Footnote: The ACT is the only place in Australia that has reasonable and fair disclosure laws. You may ask why there is not better consumer protection in all states and territories. The reason is appallingly simple; actually, there are two reasons: First, the majority of people who work in the real estate industry don’t care about the well-being of consumers, they only care about their own well-being; and anything that might cause them to lose a sale – such as the buyers cancelling a sale because they don’t like some fact that has been disclosed – is not something they are going to support.
And second, stronger disclosure laws – such as sellers having to provide a certified correct building report – would lead to lower incomes for those who pocket huge profits when consumers waste money on such items as needless building reports.
In most parts of Australia, if there are multiple buyers interested in a home all those buyers may pay around $500 each for a building report. And the building inspectors – and the agents to whom they often slip hefty kickbacks – think it’s a wonderful racket. Imagine it: As many as ten different buyers interested in the same home and all paying $500 each for an almost identical building report on the same home. That’s a total of $5,000, of which a whopping $4,500 will be wasted as only one buyer can ultimately buy the home, meaning that nine buyers lose $500 each. Which means the building inspectors and their dodgy agent mates are profiting from all those loses.
If the state and territory governments forced all home-sellers to provide a building inspection report and warrant its veracity, the real estate buying public would save millions of dollars that’s wasted each year. But this means, of course, that the building inspectors and many dodgy agents would miss out on potentially tens of thousands of dollars each per month. Of course, with the cost of building reports these days and with some buyers inspecting ten or more homes before finding the one they buy, many buyers “save money” and decide not to get a building report thereby putting themselves at great risk.
It’s a tragedy that what is generally the most important – and should be the happiest – transaction in people’s lives is so fraught with danger.
But here’s a tip for sellers: If you want to attract more serious buyers to your home, don’t spend more on advertising as many agents urge you to do (because agents benefit from real estate advertising far more than the sellers who, between them, waste millions of dollars a year on needless or excessive advertising), spend a few hundred dollars on a building report and warrant to all buyers that it’s accurate.
Not only will this attract more buyers to your home, it will make those buyers appreciative that they are saving money. It will even make some buyers feel kindly towards the sellers which means they will be far more likely to pay a higher price.

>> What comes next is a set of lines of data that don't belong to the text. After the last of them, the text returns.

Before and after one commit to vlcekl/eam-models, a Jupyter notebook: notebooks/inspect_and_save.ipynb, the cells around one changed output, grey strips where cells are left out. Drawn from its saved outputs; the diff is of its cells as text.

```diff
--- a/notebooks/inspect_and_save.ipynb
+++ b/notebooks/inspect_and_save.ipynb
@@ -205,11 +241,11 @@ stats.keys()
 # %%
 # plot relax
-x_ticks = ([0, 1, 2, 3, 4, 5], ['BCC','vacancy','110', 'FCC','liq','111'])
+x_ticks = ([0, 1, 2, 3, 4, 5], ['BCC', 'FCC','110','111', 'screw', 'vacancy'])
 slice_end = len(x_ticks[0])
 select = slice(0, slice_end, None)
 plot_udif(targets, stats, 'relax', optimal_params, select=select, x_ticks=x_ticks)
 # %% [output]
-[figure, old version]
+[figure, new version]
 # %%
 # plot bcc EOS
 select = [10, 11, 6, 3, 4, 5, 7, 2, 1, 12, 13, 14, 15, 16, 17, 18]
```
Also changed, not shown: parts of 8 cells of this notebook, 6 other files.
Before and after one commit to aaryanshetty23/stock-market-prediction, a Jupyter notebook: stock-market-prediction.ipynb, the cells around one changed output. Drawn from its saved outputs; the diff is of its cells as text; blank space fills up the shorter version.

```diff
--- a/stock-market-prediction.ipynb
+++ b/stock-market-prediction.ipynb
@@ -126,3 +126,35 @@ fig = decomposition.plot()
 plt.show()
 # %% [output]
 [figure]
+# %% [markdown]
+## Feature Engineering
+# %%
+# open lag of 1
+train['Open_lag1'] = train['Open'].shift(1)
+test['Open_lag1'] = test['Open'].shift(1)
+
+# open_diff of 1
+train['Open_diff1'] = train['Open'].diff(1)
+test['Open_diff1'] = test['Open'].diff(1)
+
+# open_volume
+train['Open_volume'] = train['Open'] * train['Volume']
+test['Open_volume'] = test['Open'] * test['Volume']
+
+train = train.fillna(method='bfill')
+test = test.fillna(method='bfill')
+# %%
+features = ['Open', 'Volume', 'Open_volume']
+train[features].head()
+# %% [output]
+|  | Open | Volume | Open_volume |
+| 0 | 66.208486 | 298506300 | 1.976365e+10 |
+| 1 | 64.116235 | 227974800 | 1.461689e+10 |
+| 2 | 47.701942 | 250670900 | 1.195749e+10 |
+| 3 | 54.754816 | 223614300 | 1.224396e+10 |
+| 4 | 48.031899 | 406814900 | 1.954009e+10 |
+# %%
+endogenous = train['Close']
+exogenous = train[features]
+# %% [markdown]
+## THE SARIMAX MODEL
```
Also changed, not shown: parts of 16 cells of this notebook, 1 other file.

Sure some agents will sneer at these words. But facts in life can’t be denied. Oh yes, when we all treat each other better and have genuine consideration for each other’s well-being, we all tend to get a better deal. And end up a lot happier.